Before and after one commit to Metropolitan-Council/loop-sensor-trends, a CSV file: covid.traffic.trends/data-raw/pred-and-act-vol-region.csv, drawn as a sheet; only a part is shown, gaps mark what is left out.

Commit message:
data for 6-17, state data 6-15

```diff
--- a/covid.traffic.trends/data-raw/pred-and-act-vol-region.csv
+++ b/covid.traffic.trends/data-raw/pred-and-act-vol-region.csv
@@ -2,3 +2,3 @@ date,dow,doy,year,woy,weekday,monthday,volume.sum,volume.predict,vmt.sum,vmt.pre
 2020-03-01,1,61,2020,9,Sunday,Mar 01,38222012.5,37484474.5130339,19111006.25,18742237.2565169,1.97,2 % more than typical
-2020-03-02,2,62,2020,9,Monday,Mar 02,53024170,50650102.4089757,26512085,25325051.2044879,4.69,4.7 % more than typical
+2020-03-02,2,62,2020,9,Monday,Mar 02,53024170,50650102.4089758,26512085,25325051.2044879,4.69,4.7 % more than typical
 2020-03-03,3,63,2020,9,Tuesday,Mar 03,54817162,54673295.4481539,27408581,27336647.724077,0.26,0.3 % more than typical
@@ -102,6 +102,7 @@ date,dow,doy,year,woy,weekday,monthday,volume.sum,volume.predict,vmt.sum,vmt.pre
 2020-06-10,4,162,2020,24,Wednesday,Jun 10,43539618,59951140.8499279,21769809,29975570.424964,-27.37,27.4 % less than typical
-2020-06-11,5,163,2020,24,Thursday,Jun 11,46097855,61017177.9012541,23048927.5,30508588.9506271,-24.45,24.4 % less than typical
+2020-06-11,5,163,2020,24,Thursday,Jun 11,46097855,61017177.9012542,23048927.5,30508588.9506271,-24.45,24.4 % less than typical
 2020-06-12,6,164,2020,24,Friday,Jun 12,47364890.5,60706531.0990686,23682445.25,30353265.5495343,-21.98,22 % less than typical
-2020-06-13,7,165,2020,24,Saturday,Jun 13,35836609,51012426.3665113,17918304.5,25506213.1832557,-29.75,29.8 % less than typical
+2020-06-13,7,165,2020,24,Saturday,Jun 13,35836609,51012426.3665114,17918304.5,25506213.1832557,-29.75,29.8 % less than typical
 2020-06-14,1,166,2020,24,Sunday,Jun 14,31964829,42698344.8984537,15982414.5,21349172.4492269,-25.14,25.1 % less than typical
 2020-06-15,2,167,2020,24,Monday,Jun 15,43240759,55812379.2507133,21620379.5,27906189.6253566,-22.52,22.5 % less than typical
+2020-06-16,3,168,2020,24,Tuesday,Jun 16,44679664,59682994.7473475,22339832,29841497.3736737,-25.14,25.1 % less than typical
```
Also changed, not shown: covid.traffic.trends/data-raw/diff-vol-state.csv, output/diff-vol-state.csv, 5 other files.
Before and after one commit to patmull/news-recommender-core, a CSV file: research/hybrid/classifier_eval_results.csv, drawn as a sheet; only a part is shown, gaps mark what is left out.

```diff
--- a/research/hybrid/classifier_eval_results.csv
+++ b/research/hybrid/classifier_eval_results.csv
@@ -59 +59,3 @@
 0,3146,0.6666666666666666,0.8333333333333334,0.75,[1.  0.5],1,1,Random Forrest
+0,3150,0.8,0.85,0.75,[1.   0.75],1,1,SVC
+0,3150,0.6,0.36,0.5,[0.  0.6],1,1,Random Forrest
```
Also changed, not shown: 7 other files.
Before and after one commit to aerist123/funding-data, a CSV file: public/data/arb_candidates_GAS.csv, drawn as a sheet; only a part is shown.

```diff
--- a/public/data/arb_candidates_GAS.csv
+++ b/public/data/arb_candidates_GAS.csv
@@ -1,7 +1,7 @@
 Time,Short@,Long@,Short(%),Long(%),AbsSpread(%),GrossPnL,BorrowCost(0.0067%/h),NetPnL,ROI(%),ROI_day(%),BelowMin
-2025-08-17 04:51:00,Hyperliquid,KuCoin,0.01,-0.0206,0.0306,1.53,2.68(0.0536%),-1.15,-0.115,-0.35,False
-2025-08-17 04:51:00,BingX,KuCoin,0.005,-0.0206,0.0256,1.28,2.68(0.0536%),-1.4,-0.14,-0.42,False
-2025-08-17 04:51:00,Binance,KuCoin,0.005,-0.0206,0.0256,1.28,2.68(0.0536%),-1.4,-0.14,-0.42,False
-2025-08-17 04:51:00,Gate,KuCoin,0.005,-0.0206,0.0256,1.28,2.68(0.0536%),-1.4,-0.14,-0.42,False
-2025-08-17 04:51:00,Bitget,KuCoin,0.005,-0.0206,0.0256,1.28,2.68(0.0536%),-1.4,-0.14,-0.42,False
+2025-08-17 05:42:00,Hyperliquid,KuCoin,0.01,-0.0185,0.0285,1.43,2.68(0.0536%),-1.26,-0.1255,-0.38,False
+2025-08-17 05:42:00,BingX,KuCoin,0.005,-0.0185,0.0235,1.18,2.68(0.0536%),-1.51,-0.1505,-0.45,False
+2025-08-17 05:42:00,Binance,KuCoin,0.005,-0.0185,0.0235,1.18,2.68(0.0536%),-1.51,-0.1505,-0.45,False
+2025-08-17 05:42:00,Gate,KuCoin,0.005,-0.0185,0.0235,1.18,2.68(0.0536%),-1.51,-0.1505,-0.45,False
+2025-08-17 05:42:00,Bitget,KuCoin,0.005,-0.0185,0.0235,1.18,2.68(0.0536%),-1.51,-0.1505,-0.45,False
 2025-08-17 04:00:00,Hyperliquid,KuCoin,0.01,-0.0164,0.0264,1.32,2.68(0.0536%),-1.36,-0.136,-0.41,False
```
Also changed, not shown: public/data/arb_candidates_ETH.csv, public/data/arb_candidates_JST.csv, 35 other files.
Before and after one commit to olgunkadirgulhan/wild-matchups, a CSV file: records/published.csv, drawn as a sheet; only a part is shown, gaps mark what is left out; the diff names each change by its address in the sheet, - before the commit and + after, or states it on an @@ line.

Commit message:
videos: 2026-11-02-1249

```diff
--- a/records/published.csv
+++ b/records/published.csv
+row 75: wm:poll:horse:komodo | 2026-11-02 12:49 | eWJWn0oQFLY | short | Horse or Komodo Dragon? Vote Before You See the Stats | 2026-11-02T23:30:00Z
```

**Problem to work on:** Return the total of lines in these records that hold "Before", without any other words.

**Solution to the problem:** 5